Something else is fishy here, too. What if the data had shown the opposite trend, that mustaches decreased when the market was flooded with single men? Would Barber have simply concluded that mustaches always serve a deceptive function, and that men compete to seem more trustworthy when women are scarce and therefore choosy?

There is a great deal more to be done before we can accept the mustache-as-status-signal hypothesis.

For one thing, did our ancestors also use mustaches for this purpose? Evidence from ancient mummies preserved in ice and peat bogs shows that pre-historic men also wore trimmed beards and mustaches10, but this says little about how hairiness was viewed back then. We might start by looking at the role of male facial hair in modern indigenous societies.

What about alternative explanations for mustache function? Beards might keep the face warm, but this raises the question of why women lack them. We could be on to something here. Maybe selection for a youthful, hairless appearance in women is part of this story11. Indeed, women can have hairy upper lips after menopause, some more than others. Clearly, hormonal control is part of mustache expression. We need to know the sequence of how this came about in our evolutionary history.

Are there non-adaptive alternatives? Maybe the mustache is a “spandrel” of other traits, such as patterns of follicular development, that exist in both sexes but are reduced in women. Nose hairs are adaptive; could the increased density of hair on the upper lip be an extension of this? We need more details on the genetics and development of human mustaches.

We could start by investigating the marked differences between human populations in the tendency to grow mustaches. How do genes for follicular development, along with other interacting genetic and hormonal factors, contribute?

Of course, even if manly mustaches arose for non-adaptive reasons, it would not exclude the possibility that they have been maintained, or even enhanced, over time for their signal function.

Once we understand which genes were involved, there are techniques that we could use to test for positive selection on mustaches in our ancestry. We would just have to sequence a large number of people from some hairy-lipped modern populations: no small feat. These population genetic methods have been used to demonstrate positive selection on a number of important human traits, such as the ability to digest cow’s milk with the enzyme lactase in Europeans and pastoralist Africans12, and altered hemoglobin levels in high-altitude Tibetans13.

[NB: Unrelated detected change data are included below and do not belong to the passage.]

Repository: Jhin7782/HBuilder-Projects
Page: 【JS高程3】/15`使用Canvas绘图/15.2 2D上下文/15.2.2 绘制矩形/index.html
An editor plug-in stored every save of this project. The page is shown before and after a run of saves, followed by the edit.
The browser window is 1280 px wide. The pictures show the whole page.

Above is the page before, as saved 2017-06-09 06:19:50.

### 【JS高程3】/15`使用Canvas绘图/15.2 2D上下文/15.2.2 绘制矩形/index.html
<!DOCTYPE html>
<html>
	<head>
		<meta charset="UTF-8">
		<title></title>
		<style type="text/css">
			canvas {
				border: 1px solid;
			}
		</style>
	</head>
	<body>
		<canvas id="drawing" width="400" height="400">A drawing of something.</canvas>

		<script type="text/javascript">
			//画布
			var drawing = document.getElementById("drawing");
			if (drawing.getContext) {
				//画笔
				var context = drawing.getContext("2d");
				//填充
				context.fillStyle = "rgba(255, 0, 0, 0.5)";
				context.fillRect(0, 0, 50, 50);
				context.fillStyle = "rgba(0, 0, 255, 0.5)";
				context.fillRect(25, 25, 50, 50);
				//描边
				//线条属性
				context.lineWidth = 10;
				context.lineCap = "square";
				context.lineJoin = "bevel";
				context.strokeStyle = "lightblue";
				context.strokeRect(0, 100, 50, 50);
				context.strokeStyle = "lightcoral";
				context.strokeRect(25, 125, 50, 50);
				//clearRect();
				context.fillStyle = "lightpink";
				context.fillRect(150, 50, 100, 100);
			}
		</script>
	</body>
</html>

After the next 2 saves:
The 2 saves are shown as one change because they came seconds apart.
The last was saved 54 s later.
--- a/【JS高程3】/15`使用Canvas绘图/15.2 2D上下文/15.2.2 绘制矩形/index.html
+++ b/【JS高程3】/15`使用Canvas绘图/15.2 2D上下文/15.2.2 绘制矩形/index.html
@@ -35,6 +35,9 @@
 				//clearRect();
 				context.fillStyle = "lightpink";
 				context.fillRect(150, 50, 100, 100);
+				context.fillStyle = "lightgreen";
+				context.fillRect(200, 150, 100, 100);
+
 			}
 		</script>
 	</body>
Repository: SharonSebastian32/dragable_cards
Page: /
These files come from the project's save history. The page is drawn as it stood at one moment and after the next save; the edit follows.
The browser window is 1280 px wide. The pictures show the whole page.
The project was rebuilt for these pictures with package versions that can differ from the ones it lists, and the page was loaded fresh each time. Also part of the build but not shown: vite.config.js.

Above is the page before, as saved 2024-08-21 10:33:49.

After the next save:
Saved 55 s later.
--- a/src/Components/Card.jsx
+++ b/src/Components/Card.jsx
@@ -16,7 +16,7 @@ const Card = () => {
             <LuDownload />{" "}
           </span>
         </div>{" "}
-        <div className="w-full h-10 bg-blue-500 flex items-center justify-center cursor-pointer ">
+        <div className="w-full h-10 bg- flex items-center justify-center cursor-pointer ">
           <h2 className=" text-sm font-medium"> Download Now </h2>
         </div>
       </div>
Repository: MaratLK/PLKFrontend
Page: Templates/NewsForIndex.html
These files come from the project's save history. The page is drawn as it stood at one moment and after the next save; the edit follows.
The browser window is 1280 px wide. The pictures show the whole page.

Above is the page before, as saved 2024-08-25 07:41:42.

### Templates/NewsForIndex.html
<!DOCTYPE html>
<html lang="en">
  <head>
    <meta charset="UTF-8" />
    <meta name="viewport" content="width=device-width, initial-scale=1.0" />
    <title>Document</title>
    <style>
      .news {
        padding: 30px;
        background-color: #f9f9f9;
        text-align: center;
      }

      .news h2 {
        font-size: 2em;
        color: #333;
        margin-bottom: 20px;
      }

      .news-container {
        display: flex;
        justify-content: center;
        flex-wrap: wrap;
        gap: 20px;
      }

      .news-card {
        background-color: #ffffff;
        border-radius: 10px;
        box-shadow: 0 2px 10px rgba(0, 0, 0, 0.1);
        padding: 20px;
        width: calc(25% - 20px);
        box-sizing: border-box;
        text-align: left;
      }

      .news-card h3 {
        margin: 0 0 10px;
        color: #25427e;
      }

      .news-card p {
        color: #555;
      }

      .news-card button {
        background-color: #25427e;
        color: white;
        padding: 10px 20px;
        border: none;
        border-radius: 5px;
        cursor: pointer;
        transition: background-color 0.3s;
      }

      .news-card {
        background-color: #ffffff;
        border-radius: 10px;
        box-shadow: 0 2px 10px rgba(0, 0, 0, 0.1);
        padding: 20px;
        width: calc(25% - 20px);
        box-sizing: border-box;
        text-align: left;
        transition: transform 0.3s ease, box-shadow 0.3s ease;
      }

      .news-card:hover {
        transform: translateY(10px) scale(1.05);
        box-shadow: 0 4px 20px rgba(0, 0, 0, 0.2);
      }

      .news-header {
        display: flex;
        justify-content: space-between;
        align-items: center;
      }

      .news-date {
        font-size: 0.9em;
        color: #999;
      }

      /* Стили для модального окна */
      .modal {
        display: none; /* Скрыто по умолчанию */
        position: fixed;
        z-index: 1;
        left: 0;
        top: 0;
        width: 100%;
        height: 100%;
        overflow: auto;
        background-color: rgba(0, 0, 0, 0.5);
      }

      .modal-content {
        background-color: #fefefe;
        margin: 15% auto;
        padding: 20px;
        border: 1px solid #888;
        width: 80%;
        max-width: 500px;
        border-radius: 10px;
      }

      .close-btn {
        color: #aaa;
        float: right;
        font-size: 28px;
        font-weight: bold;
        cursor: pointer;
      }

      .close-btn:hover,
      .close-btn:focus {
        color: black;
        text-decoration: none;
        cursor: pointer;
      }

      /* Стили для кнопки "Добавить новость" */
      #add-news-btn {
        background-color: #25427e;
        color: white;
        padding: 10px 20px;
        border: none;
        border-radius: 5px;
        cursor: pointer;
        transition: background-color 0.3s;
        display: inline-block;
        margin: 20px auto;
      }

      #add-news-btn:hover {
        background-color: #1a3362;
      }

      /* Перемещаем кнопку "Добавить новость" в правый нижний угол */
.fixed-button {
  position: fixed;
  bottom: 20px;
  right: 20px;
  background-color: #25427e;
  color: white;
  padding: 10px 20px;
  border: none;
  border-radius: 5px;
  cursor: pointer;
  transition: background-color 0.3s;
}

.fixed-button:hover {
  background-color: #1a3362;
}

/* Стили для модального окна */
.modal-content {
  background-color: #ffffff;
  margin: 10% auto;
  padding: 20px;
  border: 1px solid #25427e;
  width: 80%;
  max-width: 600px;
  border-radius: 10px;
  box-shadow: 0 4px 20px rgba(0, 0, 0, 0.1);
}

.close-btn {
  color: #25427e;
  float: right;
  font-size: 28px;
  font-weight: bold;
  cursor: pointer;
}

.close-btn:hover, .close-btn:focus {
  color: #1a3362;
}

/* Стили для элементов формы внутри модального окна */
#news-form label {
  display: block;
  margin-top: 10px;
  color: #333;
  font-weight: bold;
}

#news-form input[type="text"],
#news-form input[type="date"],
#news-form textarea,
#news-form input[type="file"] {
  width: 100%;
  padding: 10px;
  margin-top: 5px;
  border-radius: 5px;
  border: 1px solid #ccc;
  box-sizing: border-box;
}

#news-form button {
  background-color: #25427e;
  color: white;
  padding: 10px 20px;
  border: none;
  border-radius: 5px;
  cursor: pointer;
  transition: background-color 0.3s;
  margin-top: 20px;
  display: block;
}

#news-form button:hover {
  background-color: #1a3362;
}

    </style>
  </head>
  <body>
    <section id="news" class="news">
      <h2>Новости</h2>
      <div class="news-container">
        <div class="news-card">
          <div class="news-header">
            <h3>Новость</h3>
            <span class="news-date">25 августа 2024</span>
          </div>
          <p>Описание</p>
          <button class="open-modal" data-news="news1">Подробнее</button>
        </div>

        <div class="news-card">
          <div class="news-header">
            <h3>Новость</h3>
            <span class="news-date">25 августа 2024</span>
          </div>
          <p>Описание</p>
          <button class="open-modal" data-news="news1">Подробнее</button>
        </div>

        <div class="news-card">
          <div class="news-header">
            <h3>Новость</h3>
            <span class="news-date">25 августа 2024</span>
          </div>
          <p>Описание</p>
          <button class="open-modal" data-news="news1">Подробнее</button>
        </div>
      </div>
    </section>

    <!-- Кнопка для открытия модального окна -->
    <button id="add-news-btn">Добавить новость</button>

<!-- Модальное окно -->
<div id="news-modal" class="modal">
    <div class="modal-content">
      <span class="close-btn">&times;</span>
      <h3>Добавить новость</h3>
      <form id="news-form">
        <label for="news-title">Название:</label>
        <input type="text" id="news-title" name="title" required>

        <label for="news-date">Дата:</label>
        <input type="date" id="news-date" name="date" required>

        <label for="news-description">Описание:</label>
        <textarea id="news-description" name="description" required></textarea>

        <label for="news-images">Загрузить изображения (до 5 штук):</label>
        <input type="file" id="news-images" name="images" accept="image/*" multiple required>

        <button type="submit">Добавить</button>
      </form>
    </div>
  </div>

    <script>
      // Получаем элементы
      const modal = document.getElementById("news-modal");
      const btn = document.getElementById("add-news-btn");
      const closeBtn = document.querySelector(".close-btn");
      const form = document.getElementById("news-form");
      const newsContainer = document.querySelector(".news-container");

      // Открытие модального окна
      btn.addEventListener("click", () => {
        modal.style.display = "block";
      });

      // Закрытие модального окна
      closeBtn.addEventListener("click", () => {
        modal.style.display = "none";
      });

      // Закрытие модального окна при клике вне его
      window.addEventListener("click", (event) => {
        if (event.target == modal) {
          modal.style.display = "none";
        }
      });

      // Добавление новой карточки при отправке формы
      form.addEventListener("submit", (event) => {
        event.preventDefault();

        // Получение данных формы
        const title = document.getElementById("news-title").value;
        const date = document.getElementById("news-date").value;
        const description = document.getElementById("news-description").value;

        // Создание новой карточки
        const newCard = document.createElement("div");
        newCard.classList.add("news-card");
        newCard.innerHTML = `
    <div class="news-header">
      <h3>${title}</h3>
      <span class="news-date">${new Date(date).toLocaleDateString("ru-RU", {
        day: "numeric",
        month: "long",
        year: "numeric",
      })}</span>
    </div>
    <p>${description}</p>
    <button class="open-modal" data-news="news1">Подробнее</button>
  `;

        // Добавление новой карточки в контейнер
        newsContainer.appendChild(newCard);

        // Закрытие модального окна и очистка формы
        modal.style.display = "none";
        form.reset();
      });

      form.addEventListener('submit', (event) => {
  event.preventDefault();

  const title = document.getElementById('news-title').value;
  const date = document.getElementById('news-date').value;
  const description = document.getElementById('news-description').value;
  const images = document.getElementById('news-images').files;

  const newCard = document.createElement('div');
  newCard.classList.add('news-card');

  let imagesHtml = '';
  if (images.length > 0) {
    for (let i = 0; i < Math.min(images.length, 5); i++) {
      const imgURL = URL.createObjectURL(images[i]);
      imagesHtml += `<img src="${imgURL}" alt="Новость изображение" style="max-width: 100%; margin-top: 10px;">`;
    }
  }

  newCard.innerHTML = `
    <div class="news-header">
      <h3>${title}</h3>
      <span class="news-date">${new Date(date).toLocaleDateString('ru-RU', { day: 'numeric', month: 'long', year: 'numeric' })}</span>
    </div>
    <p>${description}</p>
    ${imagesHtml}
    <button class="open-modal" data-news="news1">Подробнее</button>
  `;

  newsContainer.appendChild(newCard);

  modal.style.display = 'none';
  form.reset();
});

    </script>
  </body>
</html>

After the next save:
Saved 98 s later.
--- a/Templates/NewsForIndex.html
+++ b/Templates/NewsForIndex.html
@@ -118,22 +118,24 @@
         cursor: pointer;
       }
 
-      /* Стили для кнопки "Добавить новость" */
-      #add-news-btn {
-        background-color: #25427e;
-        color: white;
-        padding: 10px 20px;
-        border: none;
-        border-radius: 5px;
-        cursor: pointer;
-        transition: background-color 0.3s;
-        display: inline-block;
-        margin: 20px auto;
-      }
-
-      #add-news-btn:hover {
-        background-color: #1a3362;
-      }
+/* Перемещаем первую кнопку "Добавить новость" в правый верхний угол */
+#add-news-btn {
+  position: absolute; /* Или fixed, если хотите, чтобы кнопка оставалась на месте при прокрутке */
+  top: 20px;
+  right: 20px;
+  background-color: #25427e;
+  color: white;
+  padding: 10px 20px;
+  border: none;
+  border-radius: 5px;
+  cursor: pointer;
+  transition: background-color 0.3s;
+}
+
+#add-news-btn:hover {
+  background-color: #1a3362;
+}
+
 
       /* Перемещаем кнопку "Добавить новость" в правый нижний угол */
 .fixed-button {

It almost makes me want to quit peafowl and take on mustaches instead.


  1. Gould, S. J. and Lewontin, R. C. 1979. Proceedings of the Royal Society B 205: 581-598.
  2. Queller, D. C. 1995. Quarterly Review of Biology 70: 485-489.
  3. Noble, G. K. 1936. The Auk 53: 269-282.
  4. Wiebe, K. L. 2000. The Auk 117: 525-529.
  5. Morales, M. B. et al. 2003. Journal of Ethology 21: 51-56.
  6. Velando, A. et al. 2001. Journal of Avian Biology 32: 311-318.
  7. Schlupp, I. et al. 2010. Behavioral Ecology and Sociobiology 64: 1849-1855.
  8. Neave, N. and Shields, K. 2008. Personality and Individual Differences 45: 373-377.
  9. Barber, N. 2001. Journal of Nonverbal Behavior 25: 261-272.
  10. The British Museum. 2008. Press Release: Lindow Man.
  11. Jones, D. 1995. Current Anthropology 36: 723-748.
  12. Tishkoff, S. A. 2006. Nature Genetics 39: 31-40.
  13. Simonson, T. S. 2010. Science 329: 72-75.